One of the most prominent findings was the increased workload for staff as a result of facilitating volunteers, cited by quarter of the administration staff, over half of the carer staff and one third of the teachers. Examples included disrupted schedules and having to re-do tasks which volunteers did incorrectly. Also, there were problems of volunteers judging situations in an over-simplified way through their own value systems, rather than taking into account the value system of the local community. Examples of volunteers not preparing lessons properly or not taking their role seriously were given. This tended to be more prominent with young volunteers, some of whom were criticised in the findings for not actually being able to teach.
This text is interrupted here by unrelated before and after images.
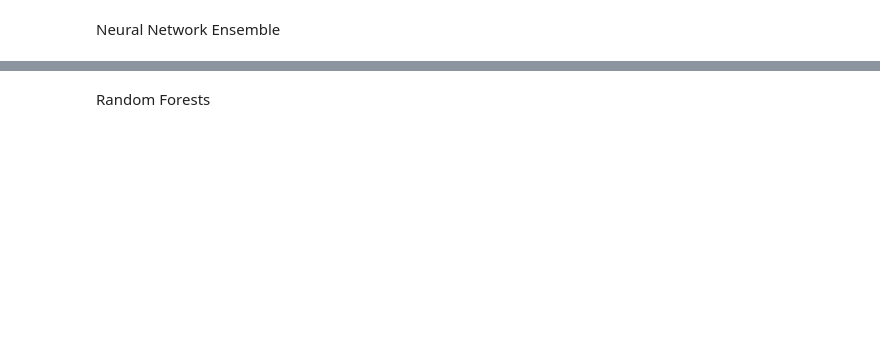
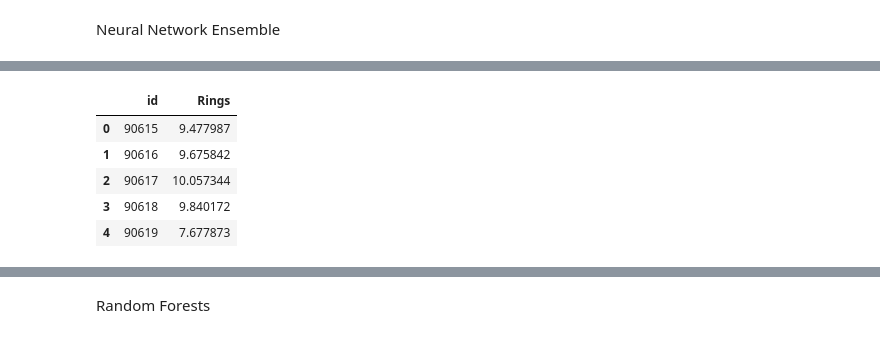
Before and after one commit to rubanzasilva/abalone_age_prediction, a Jupyter notebook: ps_s04e03.ipynb, the cells around one changed output, grey strips where cells are left out. Cells and saved outputs as stored; diff of their text form; code cells hidden in the pictures; blank space fills up the shorter version.

```diff
--- a/ps_s04e03.ipynb
+++ b/ps_s04e03.ipynb
@@ -243,8 +346,8 @@ learn.lr_find(suggest_funcs=(slide,valley))
 dl = learn.dls.test_dl(test_df)
 # %%
 def ensemble():
-    learn = tabular_learner(dls, metrics=RocAucMulti())
-    with learn.no_bar(),learn.no_logging(): learn.fit(12, 0.014)
+    learn = tabular_learner(dls, metrics=rmse)
+    with learn.no_bar(),learn.no_logging(): learn.fit(8, slice(0.0063095735386013985, 0.0005754399462603033))
     return learn.get_preds(dl=dl)[0]
 # %%
 learns = [ensemble() for _ in range(5)]
@@ -251,2 +360,4 @@ learns = [ensemble() for _ in range(5)]
 # %%
 ens_preds = torch.stack(learns).mean(0)
+# %%
+ens_target_preds = ens_preds
@@ -252,0 +368,16 @@ ens_preds = torch.stack(learns).mean(0)
+# %%
+#target_preds = ens_preds[0]
+#target_preds = nn_ens_preds[0]
+test_df['Rings'] = ens_target_preds
+
+test_df.to_csv('submission.csv', columns=['Rings'], index=True)
+
+submission = pd.read_csv('submission.csv')
+submission.head()
+# %% [output]
+|  | id | Rings |
+| 0 | 90615 | 9.477987 |
+| 1 | 90616 | 9.675842 |
+| 2 | 90617 | 10.057344 |
+| 3 | 90618 | 9.840172 |
+| 4 | 90619 | 7.677873 |
```
Also changed, not shown: parts of 43 cells of this notebook.
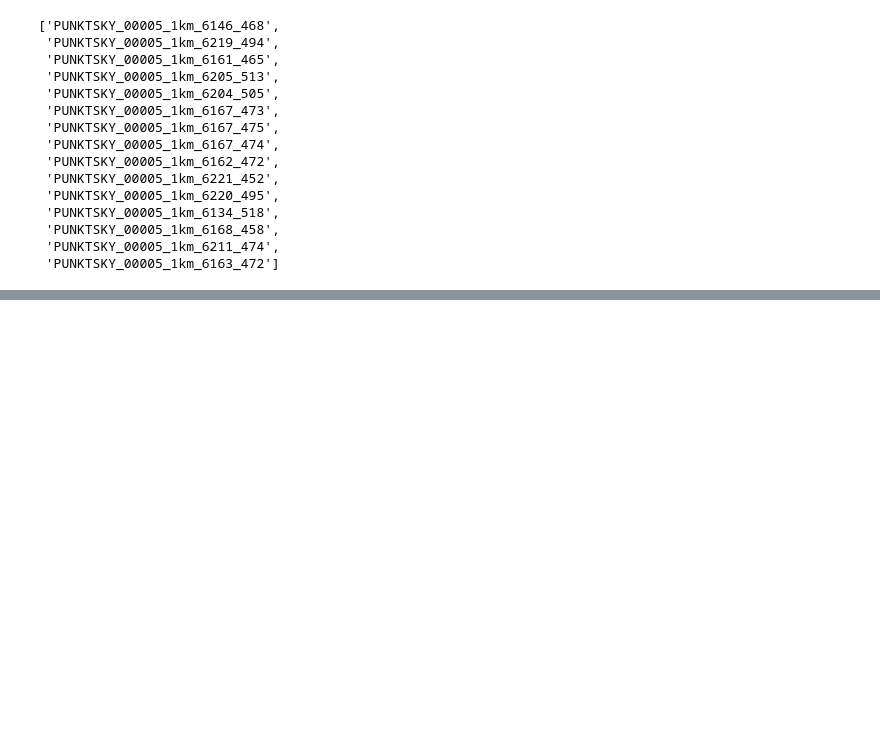
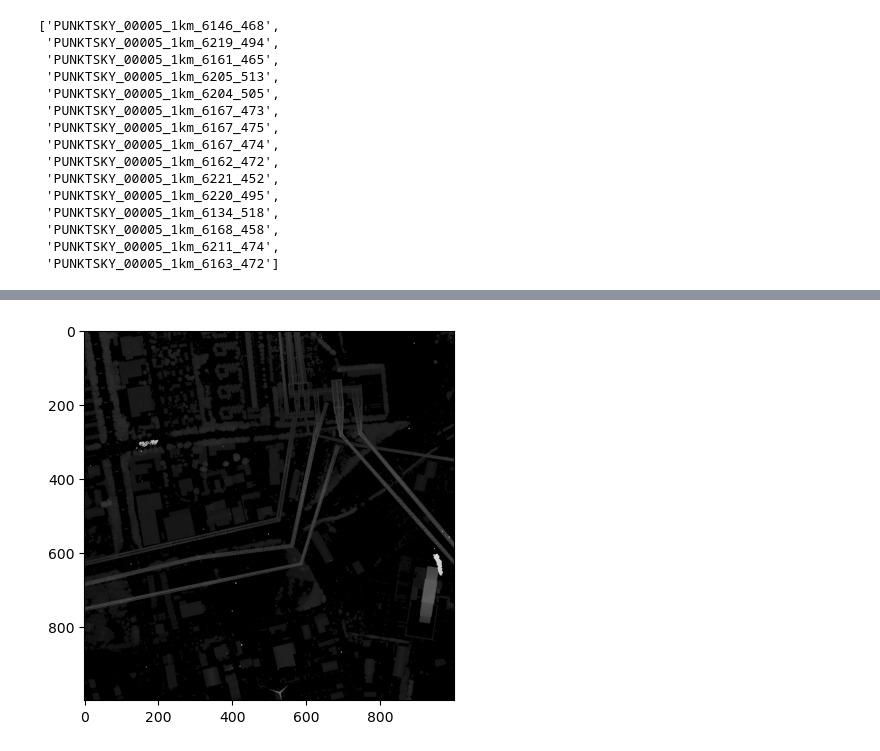
Before and after one commit to j-friis/master-thesis, a Jupyter notebook: Code/ShowTif.ipynb, the cells around one changed output, grey strips where cells are left out. Cells and saved outputs as stored; diff of their text form; code cells hidden in the pictures; blank space fills up the shorter version.

```diff
--- a/Code/ShowTif.ipynb
+++ b/Code/ShowTif.ipynb
@@ -78,0 +79,40 @@ for filename in files_names:
+# %%
+network_size = 10
+image_size = max_image.shape[0]
+amount_of_crops = image_size // network_size
+# print(f"{network_size = }")
+# print(f"{image_size = }")
+# print(f"{amount_of_crops = }")
+image_list = []
+for i in range(amount_of_crops):
+
+    for j in range(amount_of_crops):
+        # print(f"{i=}")
+        # print(f"{j=}")
+        # print(network_size*i)
+        x_start_index = network_size*i
+        x_end_index = network_size*(i+1)
+        y_start_index = network_size*j
+        y_end_index = network_size*(j+1)
+        # print(f"x start index {x_start_index}, x end index {x_end_index}")
+        # print(f"y start index {y_start_index}, y end index {y_end_index}")
+        show_image = max_image[x_start_index:x_end_index,y_start_index:y_end_index]
+        image_list.append(show_image)
+        # plt.imshow(show_image, cmap='gray')
+        # plt.show()
+# %%
+row_images = []
+for i in range(amount_of_crops):
+    # print((i+1)*amount_of_crops)
+    # print(f"slice = {(i)*amount_of_crops} : {(i+1)*amount_of_crops} ")
+    row_to_concat = image_list[(i)*amount_of_crops:(i+1)*amount_of_crops]
+    #print(row_to_concat)
+    # print(len(row_to_concat))
+
+    stacked_array = np.concatenate([arr for arr in row_to_concat], axis=1)
+    row_images.append(stacked_array)
+combine_image = np.concatenate([arr for arr in row_images], axis=0)
+plt.imshow(combine_image, cmap='gray')
+plt.show()
+# %% [output]
+[figure, added]
```
Also changed, not shown: parts of 4 cells of this notebook.
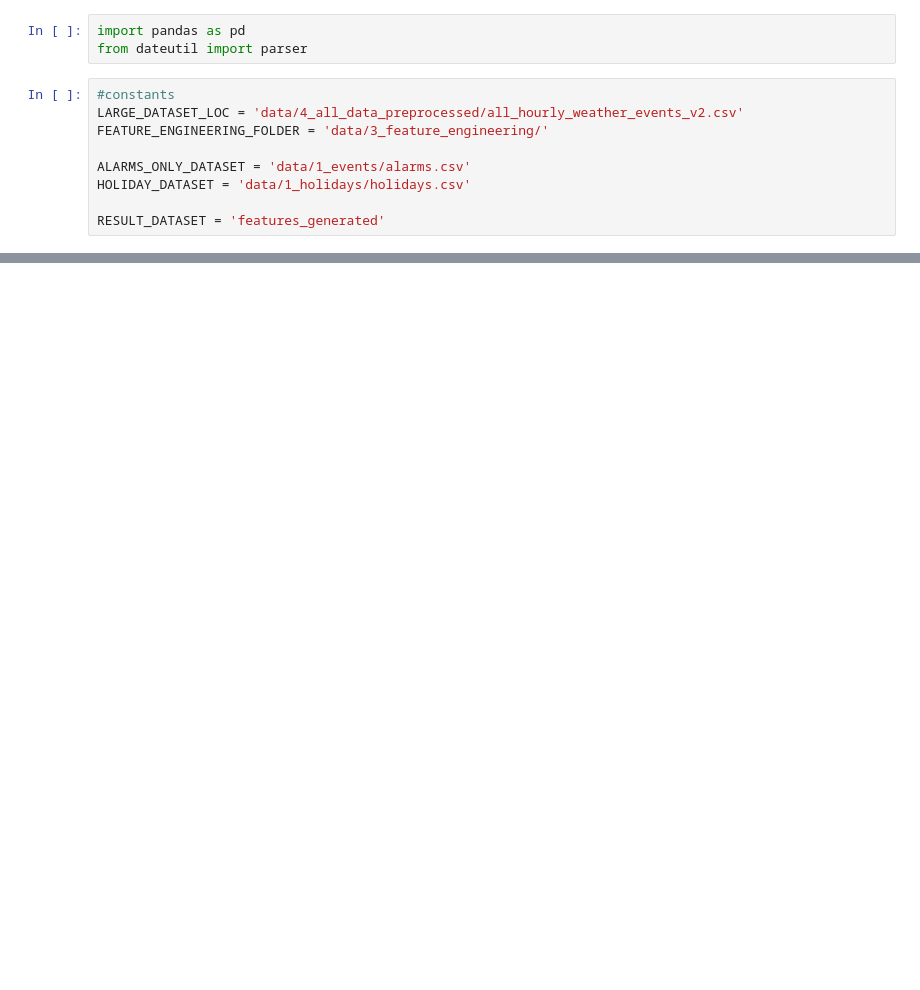
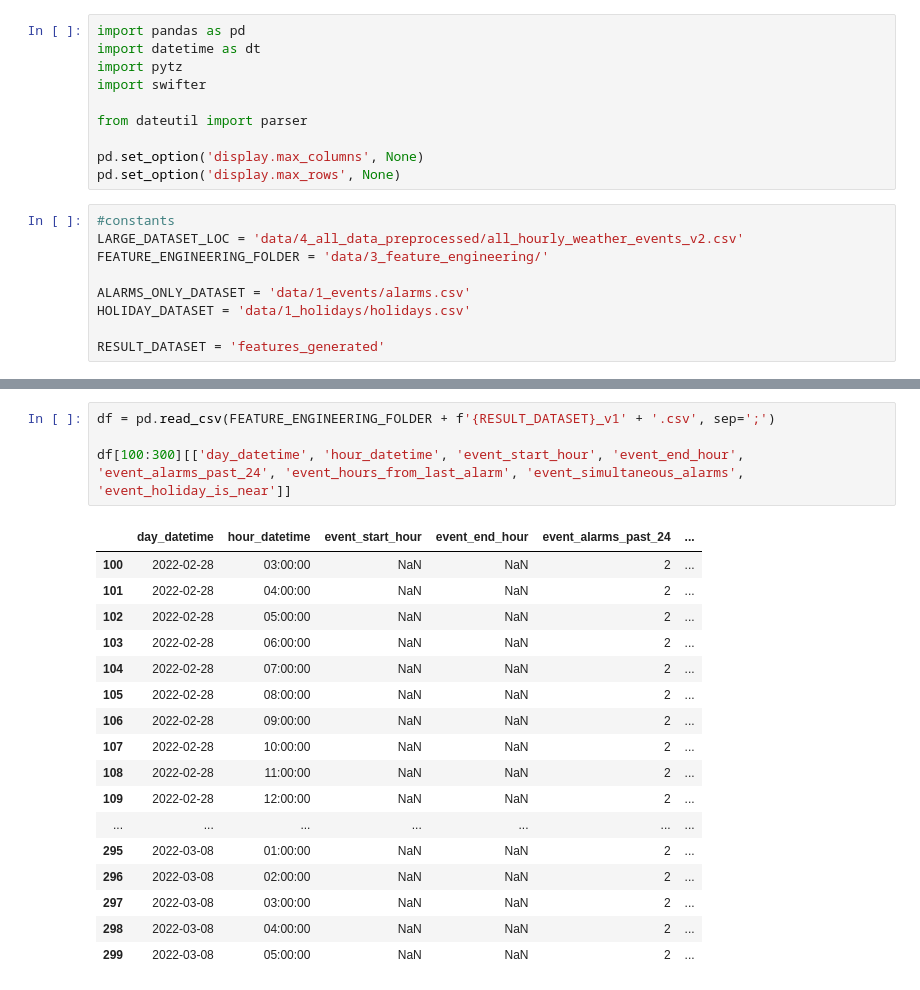
Before and after one commit to tmyroniuk/Naukma_api_project, a Jupyter notebook: 2.4. Feature Engineering.ipynb, the cells around one changed output, grey strips where cells are left out. Cells and saved outputs as stored; diff of their text form; blank space fills up the shorter version.

```diff
--- a/2.4. Feature Engineering.ipynb
+++ b/2.4. Feature Engineering.ipynb
@@ -1,6 +1,13 @@
 # %%
 import pandas as pd
+import datetime as dt
+import pytz
+import swifter
+
 from dateutil import parser
+
+pd.set_option('display.max_columns', None)
+pd.set_option('display.max_rows', None)
 # %%
 #constants
 LARGE_DATASET_LOC = 'data/4_all_data_preprocessed/all_hourly_weather_events_v2.csv'
@@ -140,0 +151,22 @@ start holiday_is_near
+# %%
+df = pd.read_csv(FEATURE_ENGINEERING_FOLDER + f'{RESULT_DATASET}_v1' + '.csv', sep=';')
+
+df[100:300][['day_datetime', 'hour_datetime', 'event_start_hour', 'event_end_hour', 'event_alarms_past_24', 'event_hours_from_last_alarm', 'event_simultaneous_alarms', 'event_holiday_is_near']]
+# %% [output]
+|  | day_datetime | hour_datetime | event_start_hour | event_end_hour | event_alarms_past_24 | ... |
+| 100 | 2022-02-28 | 03:00:00 | NaN | NaN | 2 | ... |
+| 101 | 2022-02-28 | 04:00:00 | NaN | NaN | 2 | ... |
+| 102 | 2022-02-28 | 05:00:00 | NaN | NaN | 2 | ... |
+| 103 | 2022-02-28 | 06:00:00 | NaN | NaN | 2 | ... |
+| 104 | 2022-02-28 | 07:00:00 | NaN | NaN | 2 | ... |
+| 105 | 2022-02-28 | 08:00:00 | NaN | NaN | 2 | ... |
+| 106 | 2022-02-28 | 09:00:00 | NaN | NaN | 2 | ... |
+| 107 | 2022-02-28 | 10:00:00 | NaN | NaN | 2 | ... |
+| 108 | 2022-02-28 | 11:00:00 | NaN | NaN | 2 | ... |
+| 109 | 2022-02-28 | 12:00:00 | NaN | NaN | 2 | ... |
+| ... | ... | ... | ... | ... | ... | ... |
+| 295 | 2022-03-08 | 01:00:00 | NaN | NaN | 2 | ... |
+| 296 | 2022-03-08 | 02:00:00 | NaN | NaN | 2 | ... |
+| 297 | 2022-03-08 | 03:00:00 | NaN | NaN | 2 | ... |
+| 298 | 2022-03-08 | 04:00:00 | NaN | NaN | 2 | ... |
+| 299 | 2022-03-08 | 05:00:00 | NaN | NaN | 2 | ... |
```
Also changed, not shown: parts of 5 cells of this notebook, 13 other files.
A less well-known issue that presented itself was something called the “Demonstration effect” (Guttentag, 2009). This refers to the unintentional impact of volunteers where by simply being in a community they exemplify a way of life through their sense of dress, possessions and attitudes. Teenagers and children are particularly affected by this, as they may want to emulate what they see as a desirable lifestyle. However, while the coverage of this issue in the literature has material roots, the findings of the research showed that the demonstration effect was present in a different way- the longing for a stable family life that visiting volunteers were seen to have, with parents to look after them and provide for them, as opposed to the life of an orphan in the slums. There were also findings which indicated unequal power relations between the host community and volunteers, with some staff unwilling to criticise volunteers or report misconduct.
There were some reports of gross misconduct of volunteers in terms of child protection issues, the uploading of a video on social media with the title “HIV children” being just one example. Attitude problems were cited, with evidence given of one volunteer who frequently swore and complained about aspects of their stay in front of the children. Some volunteers acted as if it was their right to be there and that the foundation should be grateful for their presence before they had even done anything constructive! The problem of dressing in skimpy clothes was cited by one fifth of respondents, a total disregard for the cultural norms of the community.
It is clear from the findings that this foundation is now implementing a ‘less is more’ approach, whereby quality over quantity has become a priority. Fewer volunteers are recruited, directly by the foundation. They have a real skill to offer and the commitment to stay for a longer period of time than many more mainstream placements require. This research found that real benefits can come from volunteering, but only if programmes are run in a way where the voice of the host community is prominent. There is a need for further research to gain an insight on volunteering through the eyes of other foundations and host communities, so that all potential volunteers can be better informed and enabled to move from exploitative volunteering and towards equitable volunteering. I will conclude with a statement from the director of the foundation where the research took place: “Could we survive/flourish without volunteers? YES, quite nicely. Do we welcome Volunteers? YES, but only when and if they realise what an honour and privilege it is to be here with us and our children”.
This article is based on the findings of a dissertation written by Teresa Moore, and submitted to The Institute of Education, UCL, as part of an M.A. in Education. The paper is titled “Volunteers: a new branch on the tree or a graft that does not take? The perspective of staff at a slum foundation in Bangkok”. The dissertation is currently being graded.